  • Bargello Flame

    Downloadable pattern for Bargello Flame

  • Bargello Dancing Flames
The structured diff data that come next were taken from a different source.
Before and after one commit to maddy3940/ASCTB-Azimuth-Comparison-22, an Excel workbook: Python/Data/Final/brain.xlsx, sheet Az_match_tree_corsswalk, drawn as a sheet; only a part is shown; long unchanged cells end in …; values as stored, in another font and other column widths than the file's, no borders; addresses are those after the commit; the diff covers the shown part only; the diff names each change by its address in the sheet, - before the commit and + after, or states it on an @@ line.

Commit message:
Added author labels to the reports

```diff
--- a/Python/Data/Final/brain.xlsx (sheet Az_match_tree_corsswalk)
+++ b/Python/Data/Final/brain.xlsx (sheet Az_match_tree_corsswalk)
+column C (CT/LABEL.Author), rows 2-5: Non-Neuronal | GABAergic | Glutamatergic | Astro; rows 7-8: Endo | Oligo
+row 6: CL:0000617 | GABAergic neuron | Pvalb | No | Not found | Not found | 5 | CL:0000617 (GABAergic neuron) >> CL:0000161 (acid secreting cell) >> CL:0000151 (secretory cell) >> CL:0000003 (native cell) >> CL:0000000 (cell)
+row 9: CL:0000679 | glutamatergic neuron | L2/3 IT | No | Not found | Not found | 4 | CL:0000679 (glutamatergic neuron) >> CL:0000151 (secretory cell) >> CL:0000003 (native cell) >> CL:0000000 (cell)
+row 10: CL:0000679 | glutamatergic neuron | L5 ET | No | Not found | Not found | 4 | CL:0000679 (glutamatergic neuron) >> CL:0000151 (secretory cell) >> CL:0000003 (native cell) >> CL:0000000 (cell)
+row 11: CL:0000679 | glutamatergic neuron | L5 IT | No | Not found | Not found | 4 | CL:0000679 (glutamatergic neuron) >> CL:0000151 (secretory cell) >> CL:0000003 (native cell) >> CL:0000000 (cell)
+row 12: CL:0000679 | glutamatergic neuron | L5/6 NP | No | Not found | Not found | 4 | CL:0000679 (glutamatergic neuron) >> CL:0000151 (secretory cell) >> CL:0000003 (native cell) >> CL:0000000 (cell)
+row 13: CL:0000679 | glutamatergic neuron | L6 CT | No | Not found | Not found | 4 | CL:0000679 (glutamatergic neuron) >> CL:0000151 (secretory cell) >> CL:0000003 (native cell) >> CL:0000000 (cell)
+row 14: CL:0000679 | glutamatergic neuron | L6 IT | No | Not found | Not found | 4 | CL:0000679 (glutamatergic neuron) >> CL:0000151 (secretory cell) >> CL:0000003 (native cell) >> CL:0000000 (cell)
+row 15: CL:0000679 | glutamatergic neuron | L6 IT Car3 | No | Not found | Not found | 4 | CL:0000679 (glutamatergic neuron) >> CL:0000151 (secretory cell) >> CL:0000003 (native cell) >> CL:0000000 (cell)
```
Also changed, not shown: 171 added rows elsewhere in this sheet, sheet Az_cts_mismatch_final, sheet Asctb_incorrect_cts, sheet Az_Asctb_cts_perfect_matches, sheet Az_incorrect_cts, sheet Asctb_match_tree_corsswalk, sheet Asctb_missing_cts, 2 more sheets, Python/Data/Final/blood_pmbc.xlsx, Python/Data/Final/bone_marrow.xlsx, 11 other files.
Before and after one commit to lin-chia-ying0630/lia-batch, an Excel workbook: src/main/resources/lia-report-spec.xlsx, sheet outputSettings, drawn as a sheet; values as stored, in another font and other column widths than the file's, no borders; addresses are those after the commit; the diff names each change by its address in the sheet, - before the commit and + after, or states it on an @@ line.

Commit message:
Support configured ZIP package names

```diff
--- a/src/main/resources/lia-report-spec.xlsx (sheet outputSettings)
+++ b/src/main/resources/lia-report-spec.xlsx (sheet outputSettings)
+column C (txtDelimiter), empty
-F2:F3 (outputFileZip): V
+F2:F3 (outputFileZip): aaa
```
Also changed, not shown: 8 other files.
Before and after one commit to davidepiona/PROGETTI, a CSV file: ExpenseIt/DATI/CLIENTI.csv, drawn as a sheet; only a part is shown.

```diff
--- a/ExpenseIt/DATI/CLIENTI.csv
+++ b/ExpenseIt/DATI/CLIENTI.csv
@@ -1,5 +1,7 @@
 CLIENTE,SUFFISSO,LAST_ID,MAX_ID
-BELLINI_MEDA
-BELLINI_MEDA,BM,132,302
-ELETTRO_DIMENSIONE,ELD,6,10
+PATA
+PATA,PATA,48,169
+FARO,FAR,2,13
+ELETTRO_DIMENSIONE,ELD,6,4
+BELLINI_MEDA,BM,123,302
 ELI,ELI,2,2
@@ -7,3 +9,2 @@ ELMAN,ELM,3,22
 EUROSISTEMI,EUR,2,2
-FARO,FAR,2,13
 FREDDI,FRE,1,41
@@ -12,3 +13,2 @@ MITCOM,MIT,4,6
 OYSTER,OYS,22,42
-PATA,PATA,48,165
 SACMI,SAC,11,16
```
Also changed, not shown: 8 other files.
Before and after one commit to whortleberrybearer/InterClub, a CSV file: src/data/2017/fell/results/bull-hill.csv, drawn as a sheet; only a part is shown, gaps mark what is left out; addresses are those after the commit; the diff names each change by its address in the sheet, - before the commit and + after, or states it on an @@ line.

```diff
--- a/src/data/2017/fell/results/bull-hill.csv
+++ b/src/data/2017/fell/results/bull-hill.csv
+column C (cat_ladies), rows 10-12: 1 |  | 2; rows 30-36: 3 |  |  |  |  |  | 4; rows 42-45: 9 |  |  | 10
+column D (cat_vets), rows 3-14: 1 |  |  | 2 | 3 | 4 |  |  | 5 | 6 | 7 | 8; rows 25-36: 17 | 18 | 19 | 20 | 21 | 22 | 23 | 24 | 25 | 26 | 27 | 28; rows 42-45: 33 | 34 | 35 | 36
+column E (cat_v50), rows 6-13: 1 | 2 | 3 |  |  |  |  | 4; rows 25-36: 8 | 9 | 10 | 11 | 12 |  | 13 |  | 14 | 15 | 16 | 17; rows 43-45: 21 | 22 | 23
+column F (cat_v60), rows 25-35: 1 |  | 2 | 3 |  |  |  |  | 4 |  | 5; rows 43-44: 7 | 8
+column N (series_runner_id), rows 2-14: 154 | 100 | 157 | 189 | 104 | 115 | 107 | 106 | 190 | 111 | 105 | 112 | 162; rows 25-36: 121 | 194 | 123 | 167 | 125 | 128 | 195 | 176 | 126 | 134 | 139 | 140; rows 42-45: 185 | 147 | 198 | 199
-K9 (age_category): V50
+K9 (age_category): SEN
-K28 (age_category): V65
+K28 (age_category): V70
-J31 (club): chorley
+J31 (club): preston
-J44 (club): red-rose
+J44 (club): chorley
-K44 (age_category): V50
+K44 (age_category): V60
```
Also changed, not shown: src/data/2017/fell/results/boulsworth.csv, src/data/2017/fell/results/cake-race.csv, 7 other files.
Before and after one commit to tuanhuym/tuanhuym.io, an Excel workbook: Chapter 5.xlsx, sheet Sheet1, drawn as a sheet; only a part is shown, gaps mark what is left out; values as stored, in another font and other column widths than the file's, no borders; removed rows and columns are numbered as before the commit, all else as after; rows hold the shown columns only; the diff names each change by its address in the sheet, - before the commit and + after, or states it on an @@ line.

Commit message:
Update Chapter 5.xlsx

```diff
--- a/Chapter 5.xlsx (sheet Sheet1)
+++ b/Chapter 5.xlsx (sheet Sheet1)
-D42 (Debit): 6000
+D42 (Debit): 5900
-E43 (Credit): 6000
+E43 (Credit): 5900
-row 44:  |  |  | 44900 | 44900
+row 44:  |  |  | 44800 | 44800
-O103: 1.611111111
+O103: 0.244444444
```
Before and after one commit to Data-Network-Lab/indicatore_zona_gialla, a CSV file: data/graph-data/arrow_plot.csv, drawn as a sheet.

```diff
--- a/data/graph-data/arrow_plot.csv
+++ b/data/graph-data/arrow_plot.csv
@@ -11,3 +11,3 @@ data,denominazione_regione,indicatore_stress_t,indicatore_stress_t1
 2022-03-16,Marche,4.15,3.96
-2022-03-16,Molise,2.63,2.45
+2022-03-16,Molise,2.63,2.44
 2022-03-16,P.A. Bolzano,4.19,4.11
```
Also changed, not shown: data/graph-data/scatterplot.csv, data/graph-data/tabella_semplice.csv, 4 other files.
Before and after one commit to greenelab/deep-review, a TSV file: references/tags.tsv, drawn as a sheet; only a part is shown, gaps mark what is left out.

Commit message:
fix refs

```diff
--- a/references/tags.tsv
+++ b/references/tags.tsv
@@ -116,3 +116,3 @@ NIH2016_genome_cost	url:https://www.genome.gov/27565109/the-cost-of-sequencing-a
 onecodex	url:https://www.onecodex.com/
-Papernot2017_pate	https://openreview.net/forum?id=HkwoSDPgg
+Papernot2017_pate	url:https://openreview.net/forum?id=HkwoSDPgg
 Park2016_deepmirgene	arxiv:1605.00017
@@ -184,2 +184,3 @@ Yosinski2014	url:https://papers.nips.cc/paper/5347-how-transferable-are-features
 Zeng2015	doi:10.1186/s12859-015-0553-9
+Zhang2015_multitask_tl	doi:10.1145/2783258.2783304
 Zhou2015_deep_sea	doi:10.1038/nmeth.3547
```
    Downloadable pattern for Bargello Dancing Flames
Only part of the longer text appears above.